  • John Williams

    I just got back from the Long Beach show and I was able to sit on the VFR 1200, VFR800, Sprint ST (from a dealers booth) and K1300S all back to back. The VFR1200f may be heavier on paper than the K1300 and the older VFR 800, but it sure hides it’s weight well. It felt lighter to me than the others. The old VFR800 and Sprint ST felt top heavy and the K1300s felt over all too bulky. I don’t think the Shamu or Orca metaphor is very fair. Maybe someone from Hell for Leathers should actually sit on one.

    As for Mr. Ash recommending Sprint ST? Triumph makes nice bikes, but the fit and finish is nowhere near the fit and finish of the Honda or of the BMW. After actually sitting on the new VFR1200f and the other bikes Mr. Ash recommends as an alternative, I can’t possibly understand his complaints about weight?

    I have to agree with Stinky and OZVFR, it always seems that the Brits scrutinize the Japanese brands more. They seem to be a little easier on Triumph and Euro brand’s shortcomings. Is this because we expect the Japanese to deliver more?

    Let me just say before anyone’s vagina start to bleed, yes I am very familiar with Mr. Ashes work. Yes, I subscribe to several British and Euro Magazines too.

    • Wes Siler

      Unfortunately Honda hasn’t given us the chance to form our own opinions on the VFR, so we simply have to rely on those of other journalists that we trust.

      People started calling it “Shamu” long, long before the weight was known, it’s because it looks like an Orca. We like nicknames, so it’s sticking.

  • Axispowersmakethebestbikes
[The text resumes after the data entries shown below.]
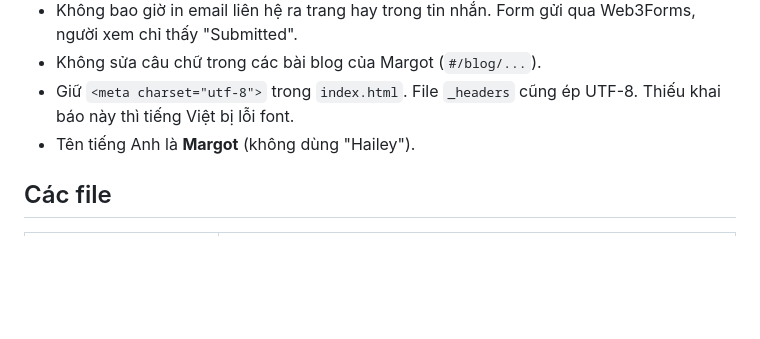
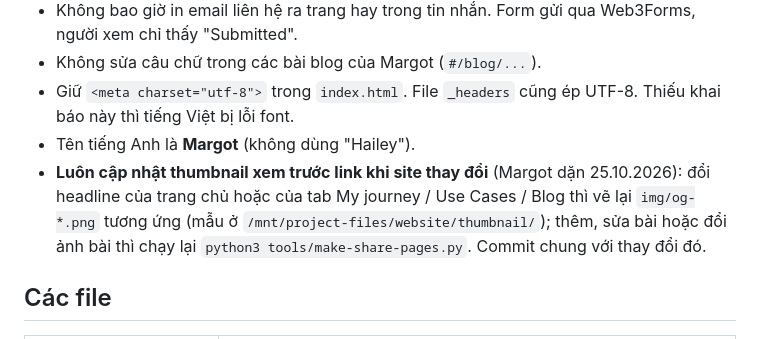
Before and after one commit to pieatounl/ttnganhuyen, a Markdown page: CLAUDE.md, the part around the change. Rendered like a GitHub page; blank space fills up the shorter version.

Commit message:
CLAUDE.md: keep link-preview thumbnails in sync with site changes
Co-Authored-By: Claude Opus 5.5 (1M context) <noreply@anthropic.com>
Claude-Session: https://claude.ai/code/session_01V6iSCjwew1B6GQSPLhHT5s

```diff
--- a/CLAUDE.md
+++ b/CLAUDE.md
@@ -12,6 +12,7 @@ Khẩu hiệu: "consulting by day, blooming by night".
 - Không sửa câu chữ trong các bài blog của Margot (`#/blog/...`).
 - Giữ `<meta charset="utf-8">` trong `index.html`. File `_headers` cũng ép UTF-8. Thiếu khai báo này thì tiếng Việt bị lỗi font.
 - Tên tiếng Anh là **Margot** (không dùng "Hailey").
+- **Luôn cập nhật thumbnail xem trước link khi site thay đổi** (Margot dặn 25.10.2026): đổi headline của trang chủ hoặc của tab My journey / Use Cases / Blog thì vẽ lại `img/og-*.png` tương ứng (mẫu ở `/mnt/project-files/website/thumbnail/`); thêm, sửa bài hoặc đổi ảnh bài thì chạy lại `python3 tools/make-share-pages.py`. Commit chung với thay đổi đó.
 
 ## Các file
 
```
    I think that guy is talking about whether its going to be called an “Interceptor” or some other model name. “Shamu” is a nick name, kind of a dumb one in my opinion. Sure, whether or not it looks like a whale to some is a matter of (clearly flawed ) opinion. The other thing is that there are plenty of cruisers that weigh in far heavier and they wont have as good a motor or handle anywhere near what the new VFR will. Im looking at you Harley Davidson you portly boat anchor manufacturer.